file management, or inventory management.
- Stand-Alone Computer
- A computer not connected to a network or other computer.
- The process of hiding files within other files.
- System Administrator
- A user who has the most comprehensive access privileges over a computer system.
- Temporary and Swap Files
- To improve computer performance, many computer operating systems and applications temporarily store data from system memory
or RAM in files on the hard drive. These files, which are generally hidden and inaccessible, may contain information useful
to the investigator.
- A miniature representation of a page or an image used to identify a file by its contents. Clicking the thumbnail opens the
file. Thumbnails are an option in file managers, such as Windows Explorer, and they are found in photo editing and graphics
program to quickly browse multiple images in a folder.
- Touch Screen
- A video display screen that has a touch-sensitive transparent panel covering the screen.

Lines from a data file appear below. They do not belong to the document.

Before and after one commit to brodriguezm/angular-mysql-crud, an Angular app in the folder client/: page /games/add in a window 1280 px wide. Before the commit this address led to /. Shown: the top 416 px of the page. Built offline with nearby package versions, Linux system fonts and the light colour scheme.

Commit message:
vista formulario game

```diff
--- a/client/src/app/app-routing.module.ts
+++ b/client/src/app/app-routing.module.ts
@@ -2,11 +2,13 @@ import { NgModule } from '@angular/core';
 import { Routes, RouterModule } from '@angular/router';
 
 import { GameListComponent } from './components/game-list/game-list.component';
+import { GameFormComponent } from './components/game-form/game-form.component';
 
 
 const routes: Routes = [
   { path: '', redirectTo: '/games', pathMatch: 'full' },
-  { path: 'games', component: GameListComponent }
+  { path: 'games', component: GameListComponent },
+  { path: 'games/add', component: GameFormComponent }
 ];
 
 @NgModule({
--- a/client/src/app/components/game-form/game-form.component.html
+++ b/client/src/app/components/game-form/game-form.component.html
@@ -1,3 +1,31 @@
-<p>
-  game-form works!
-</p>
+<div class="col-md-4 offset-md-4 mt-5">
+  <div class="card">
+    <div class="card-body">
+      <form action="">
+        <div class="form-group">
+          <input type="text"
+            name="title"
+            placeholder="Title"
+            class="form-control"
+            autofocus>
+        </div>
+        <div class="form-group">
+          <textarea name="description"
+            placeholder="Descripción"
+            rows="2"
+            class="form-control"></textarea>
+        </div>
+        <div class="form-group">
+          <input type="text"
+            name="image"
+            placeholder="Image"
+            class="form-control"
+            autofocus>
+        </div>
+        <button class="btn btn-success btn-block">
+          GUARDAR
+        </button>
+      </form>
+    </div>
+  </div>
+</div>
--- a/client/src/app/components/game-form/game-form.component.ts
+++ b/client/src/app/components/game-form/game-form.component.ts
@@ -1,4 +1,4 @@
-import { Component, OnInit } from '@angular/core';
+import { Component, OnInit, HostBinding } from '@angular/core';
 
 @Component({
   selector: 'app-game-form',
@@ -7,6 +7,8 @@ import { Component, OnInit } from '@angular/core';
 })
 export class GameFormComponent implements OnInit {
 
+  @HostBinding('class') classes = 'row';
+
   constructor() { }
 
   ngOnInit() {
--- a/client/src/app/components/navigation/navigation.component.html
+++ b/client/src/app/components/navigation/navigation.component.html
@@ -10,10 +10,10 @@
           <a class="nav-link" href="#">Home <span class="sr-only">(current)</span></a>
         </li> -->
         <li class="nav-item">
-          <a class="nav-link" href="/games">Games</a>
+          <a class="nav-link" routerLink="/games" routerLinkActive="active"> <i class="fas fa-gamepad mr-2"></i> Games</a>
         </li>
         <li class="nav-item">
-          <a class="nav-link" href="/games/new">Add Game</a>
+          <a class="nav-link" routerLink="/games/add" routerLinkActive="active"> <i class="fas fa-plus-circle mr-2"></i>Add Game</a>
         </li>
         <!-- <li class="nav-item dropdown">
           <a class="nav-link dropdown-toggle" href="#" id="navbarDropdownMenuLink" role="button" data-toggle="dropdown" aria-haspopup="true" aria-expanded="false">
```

A user can touch the screen to activate
computer functions instead of using a pointing device such as a mouse or light pen.
- Universal Serial Bus. A computer hardware interface connection that facilitates the use of many peripheral devices including
keyboards, mice, joysticks, scanners, printers, external storage devices, mobile phones, smart phones, PDAs, and software
- A software program capable of spreading and reproducing itself on connected computers and damaging or corrupting legitimate
computer files or applications.
- Voice over Internet Protocol. The technology used to transmit voice conversations over a data network using the Internet protocol.
Data network may be the Internet or a corporate Intranet.
- Volatile Memory
- Memory that loses its content when power is turned off or lost.
- An abbreviation of WAVeform. A type of audio file. Usually has a .wav file extension.
- Any computing device that can access a network without a wired connection.
- Wireless Modem
- A modem that accesses a wireless telephone system to provide a connection to a network.
- Wireless Router
- A network device that consists of a wireless access point (base station), a wired LAN switch, and a router to connect computers
and peripheral devices to an Internet service. Wireless routers are a convenient way to connect a small number of wired and
any number of wireless computers to the Internet.
- Write Protection
- Software or hardware that prevents data from being written to a storage device. Write protection ensures that digital evidence
is not modified after it is seized.
- An open-source video codec library (video compression software) that follows the MPEG–4 standard.
- A removable 3.5-inch data storage disk drive.
- Zip® File
- A file that has been reduced in size to allow faster transfer between computers or to save storage space. Some compressed
files have a .exe file extension, which indicates that the file is self-extracting.
Date Created: April 15, 2008